But a new decade-spanning longitudinal study implies that stimulant prescriptions, even when taken long-term, do not actually increase the likelihood that a given patient will develop a taste for the illicit. Nor do they, as some have asserted, reduce the chances of drug addiction by filling that void with (relavitely) harmless pharmaceuticals. In fact, it would appear that the great percentage game determining whether one will go on to abuse drugs as a young adult is not at all influenced by stimulant ADHD meds.

This most recent study concerned more than 100 young men who'd first been prescribed anti-ADHD stimulant medications at least 10 years ago. Of the 112 subjects, aged 16 to 27, 73% had been on stimulants at some point and 22% were still receiving stimulant treatment as the reassessment study began. These subjects had been chosen upon their initial diagnosis 10 years before the current survey, which included detailed questions about alcohol, tobacco and all relevant psychoactive drugs. After controlling for behavioral and conduct disorder diagnoses (which have a notable influence on a patient's propensity toward addiction), researchers found that reported usage rates were no higher for patients who'd been treated with stimulants, no matter how long that treatment lasted or whether it continued to the present day.

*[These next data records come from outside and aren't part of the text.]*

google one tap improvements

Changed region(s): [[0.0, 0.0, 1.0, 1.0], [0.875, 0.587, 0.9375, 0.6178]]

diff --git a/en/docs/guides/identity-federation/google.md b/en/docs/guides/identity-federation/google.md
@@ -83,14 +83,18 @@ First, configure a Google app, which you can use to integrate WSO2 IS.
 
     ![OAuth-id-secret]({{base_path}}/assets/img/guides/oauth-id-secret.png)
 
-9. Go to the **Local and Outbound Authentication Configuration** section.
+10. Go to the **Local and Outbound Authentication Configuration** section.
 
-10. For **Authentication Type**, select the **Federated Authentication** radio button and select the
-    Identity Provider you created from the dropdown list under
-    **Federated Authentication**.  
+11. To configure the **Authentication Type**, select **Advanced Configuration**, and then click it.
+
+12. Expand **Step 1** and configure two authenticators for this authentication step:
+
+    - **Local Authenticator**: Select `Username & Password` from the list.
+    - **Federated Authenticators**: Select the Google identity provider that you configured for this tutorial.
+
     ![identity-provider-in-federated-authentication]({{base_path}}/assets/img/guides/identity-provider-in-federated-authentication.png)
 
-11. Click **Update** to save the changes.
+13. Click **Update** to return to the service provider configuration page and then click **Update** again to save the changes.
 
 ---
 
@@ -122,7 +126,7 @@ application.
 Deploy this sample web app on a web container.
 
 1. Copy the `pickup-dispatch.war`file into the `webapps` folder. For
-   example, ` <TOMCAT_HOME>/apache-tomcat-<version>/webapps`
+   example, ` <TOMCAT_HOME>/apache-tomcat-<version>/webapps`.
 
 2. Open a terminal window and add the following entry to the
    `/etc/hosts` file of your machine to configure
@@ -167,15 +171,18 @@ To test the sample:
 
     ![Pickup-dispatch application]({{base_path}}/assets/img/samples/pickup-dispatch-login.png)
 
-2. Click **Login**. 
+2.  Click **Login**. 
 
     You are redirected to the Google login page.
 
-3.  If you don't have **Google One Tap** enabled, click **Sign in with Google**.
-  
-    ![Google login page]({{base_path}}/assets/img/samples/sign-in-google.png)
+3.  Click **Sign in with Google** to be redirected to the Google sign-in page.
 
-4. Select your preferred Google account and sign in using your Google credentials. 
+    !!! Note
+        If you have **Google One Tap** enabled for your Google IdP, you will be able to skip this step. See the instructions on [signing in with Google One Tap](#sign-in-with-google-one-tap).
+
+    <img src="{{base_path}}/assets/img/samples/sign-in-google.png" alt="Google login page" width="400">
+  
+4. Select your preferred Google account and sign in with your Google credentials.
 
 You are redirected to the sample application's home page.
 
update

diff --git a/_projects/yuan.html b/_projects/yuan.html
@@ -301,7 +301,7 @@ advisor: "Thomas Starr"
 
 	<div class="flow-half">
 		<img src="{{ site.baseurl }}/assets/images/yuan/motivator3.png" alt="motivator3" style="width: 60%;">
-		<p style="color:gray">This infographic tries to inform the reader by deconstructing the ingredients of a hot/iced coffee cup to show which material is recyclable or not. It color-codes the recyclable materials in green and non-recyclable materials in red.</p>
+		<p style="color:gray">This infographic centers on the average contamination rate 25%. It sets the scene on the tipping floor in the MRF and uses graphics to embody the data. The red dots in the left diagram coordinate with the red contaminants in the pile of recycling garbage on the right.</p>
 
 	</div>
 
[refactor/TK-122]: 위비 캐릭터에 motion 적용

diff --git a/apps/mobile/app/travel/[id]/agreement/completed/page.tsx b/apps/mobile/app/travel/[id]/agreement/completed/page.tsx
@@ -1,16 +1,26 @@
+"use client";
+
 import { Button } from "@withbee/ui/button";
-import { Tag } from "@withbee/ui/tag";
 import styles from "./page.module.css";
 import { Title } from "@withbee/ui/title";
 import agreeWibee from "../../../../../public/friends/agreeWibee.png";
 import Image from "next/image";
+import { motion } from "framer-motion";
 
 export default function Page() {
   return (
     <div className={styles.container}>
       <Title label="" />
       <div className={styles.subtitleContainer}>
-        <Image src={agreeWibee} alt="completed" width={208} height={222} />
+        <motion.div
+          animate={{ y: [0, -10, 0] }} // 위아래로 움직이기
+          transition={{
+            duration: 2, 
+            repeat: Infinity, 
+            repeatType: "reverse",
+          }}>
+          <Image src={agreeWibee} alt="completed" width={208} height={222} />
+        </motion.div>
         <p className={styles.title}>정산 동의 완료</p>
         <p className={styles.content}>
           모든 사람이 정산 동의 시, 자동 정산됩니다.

The fact that stimulants like Ritalin do not actually create drug addicts in no way negates their many unfortunate side-effects (weight loss, insomnia, and anxiety are the least worrisome), their influence on the developing brain, or their certifiable status as drugs of abuse for unmedicated third parties. Individuals seeking reasons to avoid all stimulant medications have a plethora of evidence from which to draw. But, as far as this recent information shows, blaming ADHD stimulant meds for later drug abuse appears to be a shaky argument.

No comments yet.

Post Your Comments

Post a comment
Email Address:
Verification Code:
Input the 8 characters you see above:


Drug Abuse
Sexual Addiction
Eating Disorders
Alzheimer's Disease

About TOL | Contact Us | Defining Behavioral Fitness | For Healthcare Professionals | Links | Privacy Policy